# Exercise details
Set out exactly, and with nothing added, the line containing "应操作者要求清坏映射轮训练数据:learner ckpt→ckpt_brokenxbox_bak_20260616,step 0" and every line after it through the final line of the data.

==== Data for the task

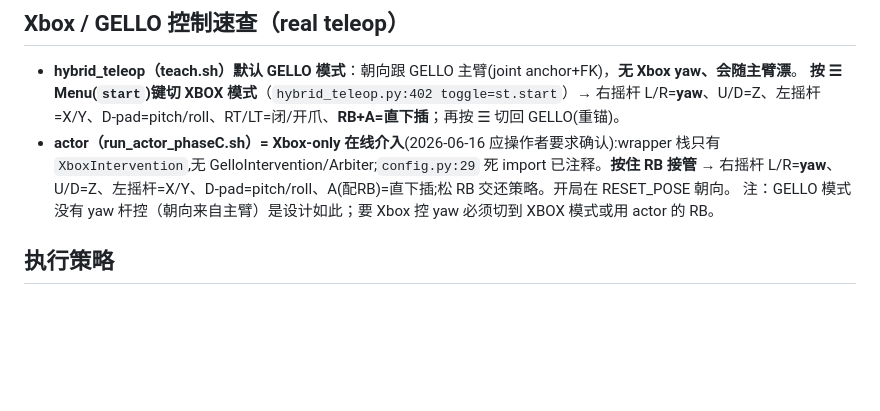
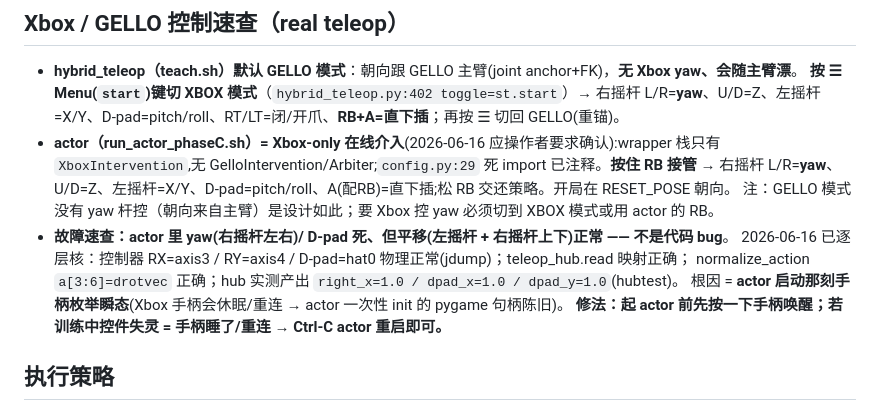
Before and after one commit to niejunnan25/hil-serl-fr3, a Markdown page: .planning/2026-06-13-v221-hybrid-teleop/STATE.md, the part around the change. Drawn GitHub-style; blank space fills up the shorter version.

Commit message:
debug(v2.2.1): yaw/D-pad '死' 定位为手柄枚举瞬态(非代码) + 清坏数据 fresh 重训
逐层核验(jdump/hubtest):控制器 RX=axis3/RY=axis4/D-pad=hat0 物理正常,teleop_hub.read 映射对,
normalize_action a[3:6]=drotvec 对,hub 实测 right_x=1.0/dpad=1.0 —— 全对。根因=actor 启动时 Xbox
手柄枚举瞬态(休眠/重连→pygame 句柄陈旧)。修法:起 actor 前唤醒手柄,失灵则重启;已清相关 .pyc。
应操作者要求清坏映射轮训练数据:learner ckpt→ckpt_brokenxbox_bak_20260616,step 0 fresh 重起(pid 3638019)。

Co-Authored-By: Claude Opus 4.8 (1M context) <noreply@anthropic.com>

```diff
--- a/.planning/2026-06-13-v221-hybrid-teleop/STATE.md
+++ b/.planning/2026-06-13-v221-hybrid-teleop/STATE.md
@@ -24,6 +24,11 @@ GELLO 抓取段示教 + Xbox 精插段示教/介入，纯端到端单 SAC policy
   **按 ☰ Menu(`start`)键切 XBOX 模式**（`hybrid_teleop.py:402 toggle=st.start`）→ 右摇杆 L/R=**yaw**、U/D=Z、左摇杆=X/Y、D-pad=pitch/roll、RT/LT=闭/开爪、**RB+A=直下插**；再按 ☰ 切回 GELLO(重锚)。
 - **actor（run_actor_phaseC.sh）= Xbox-only 在线介入**(2026-06-16 应操作者要求确认):wrapper 栈只有 `XboxIntervention`,无 GelloIntervention/Arbiter;`config.py:29` 死 import 已注释。**按住 RB 接管** → 右摇杆 L/R=**yaw**、U/D=Z、左摇杆=X/Y、D-pad=pitch/roll、A(配RB)=直下插;松 RB 交还策略。开局在 RESET_POSE 朝向。
   注：GELLO 模式没有 yaw 杆控（朝向来自主臂）是设计如此；要 Xbox 控 yaw 必须切到 XBOX 模式或用 actor 的 RB。
+- **故障速查：actor 里 yaw(右摇杆左右)/ D-pad 死、但平移(左摇杆 + 右摇杆上下)正常 —— 不是代码 bug**。
+  2026-06-16 已逐层核：控制器 RX=axis3 / RY=axis4 / D-pad=hat0 物理正常(jdump)；teleop_hub.read 映射正确；
+  normalize_action `a[3:6]=drotvec` 正确；hub 实测产出 `right_x=1.0 / dpad_x=1.0 / dpad_y=1.0`(hubtest)。
+  根因 = **actor 启动那刻手柄枚举瞬态**(Xbox 手柄会休眠/重连 → actor 一次性 init 的 pygame 句柄陈旧)。
+  **修法：起 actor 前先按一下手柄唤醒；若训练中控件失灵 = 手柄睡了/重连 → Ctrl-C actor 重启即可。**
 
 ## 执行策略
 - grill/discuss/plan/review：Opus 最高 effort（Fable 5 已停用，见全局 model-stage-policy）。
```
Also changed, not shown: 1 other file.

========

# Finished task
应操作者要求清坏映射轮训练数据:learner ckpt→ckpt_brokenxbox_bak_20260616,step 0 fresh 重起(pid 3638019)。

Co-Authored-By: Claude Opus 4.8 (1M context) <noreply@anthropic.com>

```diff
--- a/.planning/2026-06-13-v221-hybrid-teleop/STATE.md
+++ b/.planning/2026-06-13-v221-hybrid-teleop/STATE.md
@@ -24,6 +24,11 @@ GELLO 抓取段示教 + Xbox 精插段示教/介入，纯端到端单 SAC policy
   **按 ☰ Menu(`start`)键切 XBOX 模式**（`hybrid_teleop.py:402 toggle=st.start`）→ 右摇杆 L/R=**yaw**、U/D=Z、左摇杆=X/Y、D-pad=pitch/roll、RT/LT=闭/开爪、**RB+A=直下插**；再按 ☰ 切回 GELLO(重锚)。
 - **actor（run_actor_phaseC.sh）= Xbox-only 在线介入**(2026-06-16 应操作者要求确认):wrapper 栈只有 `XboxIntervention`,无 GelloIntervention/Arbiter;`config.py:29` 死 import 已注释。**按住 RB 接管** → 右摇杆 L/R=**yaw**、U/D=Z、左摇杆=X/Y、D-pad=pitch/roll、A(配RB)=直下插;松 RB 交还策略。开局在 RESET_POSE 朝向。
   注：GELLO 模式没有 yaw 杆控（朝向来自主臂）是设计如此；要 Xbox 控 yaw 必须切到 XBOX 模式或用 actor 的 RB。
+- **故障速查：actor 里 yaw(右摇杆左右)/ D-pad 死、但平移(左摇杆 + 右摇杆上下)正常 —— 不是代码 bug**。
+  2026-06-16 已逐层核：控制器 RX=axis3 / RY=axis4 / D-pad=hat0 物理正常(jdump)；teleop_hub.read 映射正确；
+  normalize_action `a[3:6]=drotvec` 正确；hub 实测产出 `right_x=1.0 / dpad_x=1.0 / dpad_y=1.0`(hubtest)。
+  根因 = **actor 启动那刻手柄枚举瞬态**(Xbox 手柄会休眠/重连 → actor 一次性 init 的 pygame 句柄陈旧)。
+  **修法：起 actor 前先按一下手柄唤醒；若训练中控件失灵 = 手柄睡了/重连 → Ctrl-C actor 重启即可。**
 
 ## 执行策略
 - grill/discuss/plan/review：Opus 最高 effort（Fable 5 已停用，见全局 model-stage-policy）。
```
Also changed, not shown: 1 other file.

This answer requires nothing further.